§ Exercise instructions: Would you retype the whole listing verbatim, keeping pictures out of it?

§ Supplied data:
[Start of Attachment]
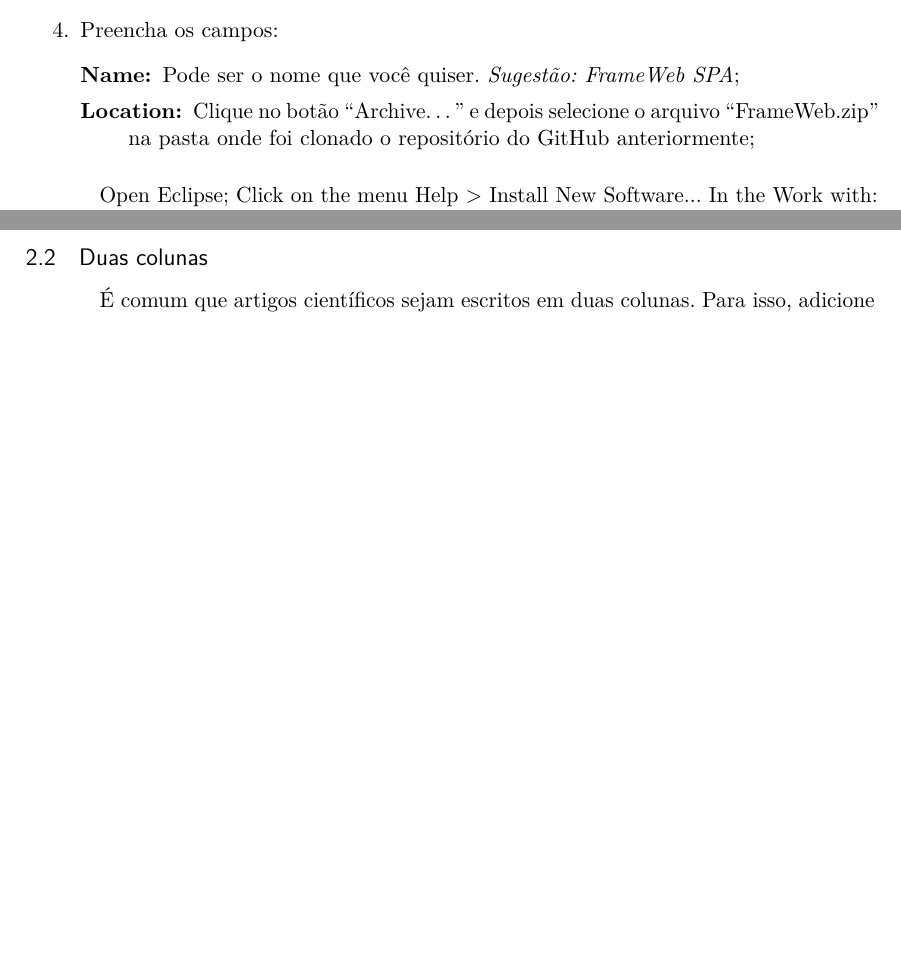
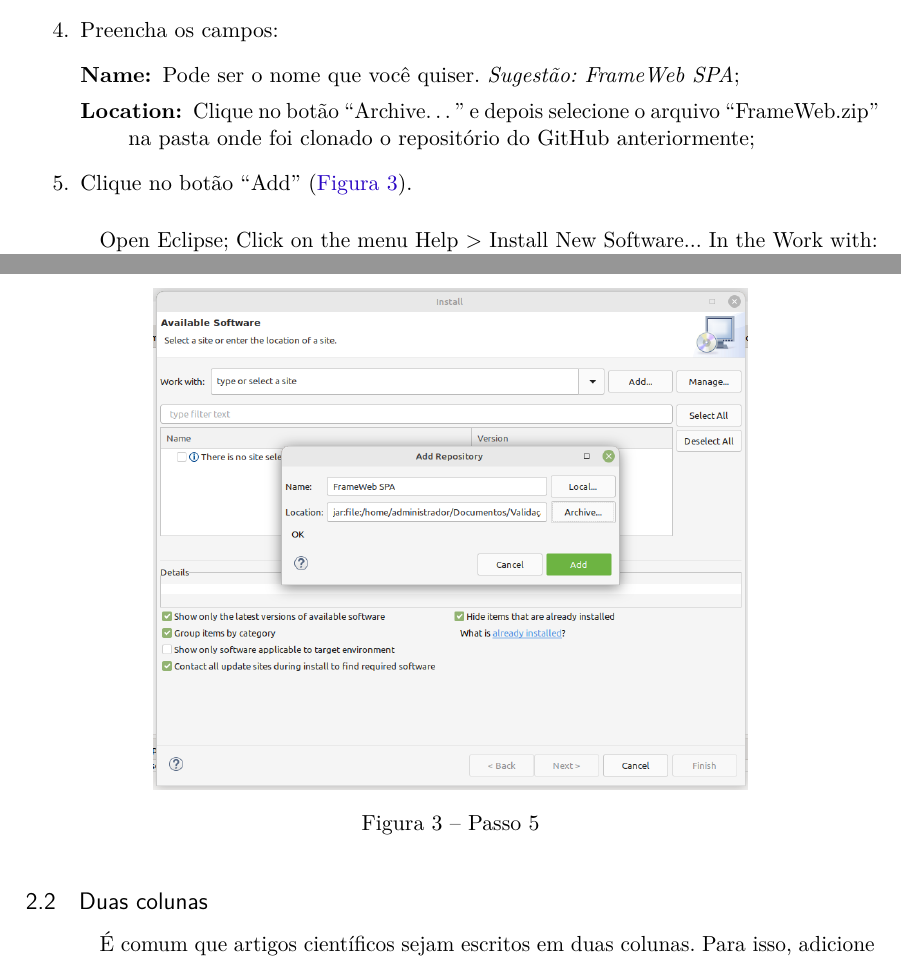
Before and after one commit to pedrohbh/frameweb-spa-tutorial, a LaTeX thesis (tutorial.tex): two parts of pages 2 and 3 of 7, joined at a grey line, cut so that both start at the same text, the shorter picture padded with empty space. Compiled offline with pdfLaTeX.

Commit message:
Em desenvolvimento - parte 5

```diff
--- a/tutorial.tex
+++ b/tutorial.tex
@@ -219,6 +219,7 @@ Após baixar o repositório, siga os seguintes passos:
 		\item[Name:] Pode ser o nome que você quiser. \textit{Sugestão: FrameWeb SPA};
 		\item[Location:] Clique no botão ``Archive…'' e depois selecione o arquivo ``FrameWeb.zip'' na pasta onde foi clonado o repositório do GitHub anteriormente;
 	\end{description}
+	\item Clique no botão ``Add'' (\autoref{fig:tutorial-2}).
 \end{enumerate}
 
 \begin{figure}
@@ -227,6 +228,14 @@ Após baixar o repositório, siga os seguintes passos:
 	\caption{Menu de instalação do Eclipse}
 	\label{fig:siriustuto516}
 \end{figure}
+
+\begin{figure}
+	\centering
+	\includegraphics[width=0.7\linewidth]{"figuras/Tutorial 2"}
+	\caption{Passo 5}
+	\label{fig:tutorial-2}
+\end{figure}
+
 
 
 Open Eclipse;
```
Also changed, not shown: figuras/Tutorial 2.png (added), figuras/Tutorial 3.png (added), tutorial.pdf.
[End of Attachment]
§ Completed exercise:
Before and after one commit to pedrohbh/frameweb-spa-tutorial, a LaTeX thesis (tutorial.tex): two parts of pages 2 and 3 of 7, joined at a grey line, cut so that both start at the same text, the shorter picture padded with empty space. Compiled offline with pdfLaTeX.

Commit message:
Em desenvolvimento - parte 5

```diff
--- a/tutorial.tex
+++ b/tutorial.tex
@@ -219,6 +219,7 @@ Após baixar o repositório, siga os seguintes passos:
 		\item[Name:] Pode ser o nome que você quiser. \textit{Sugestão: FrameWeb SPA};
 		\item[Location:] Clique no botão ``Archive…'' e depois selecione o arquivo ``FrameWeb.zip'' na pasta onde foi clonado o repositório do GitHub anteriormente;
 	\end{description}
+	\item Clique no botão ``Add'' (\autoref{fig:tutorial-2}).
 \end{enumerate}
 
 \begin{figure}
@@ -227,6 +228,14 @@ Após baixar o repositório, siga os seguintes passos:
 	\caption{Menu de instalação do Eclipse}
 	\label{fig:siriustuto516}
 \end{figure}
+
+\begin{figure}
+	\centering
+	\includegraphics[width=0.7\linewidth]{"figuras/Tutorial 2"}
+	\caption{Passo 5}
+	\label{fig:tutorial-2}
+\end{figure}
+
 
 
 Open Eclipse;
```
Also changed, not shown: figuras/Tutorial 2.png (added), figuras/Tutorial 3.png (added), tutorial.pdf.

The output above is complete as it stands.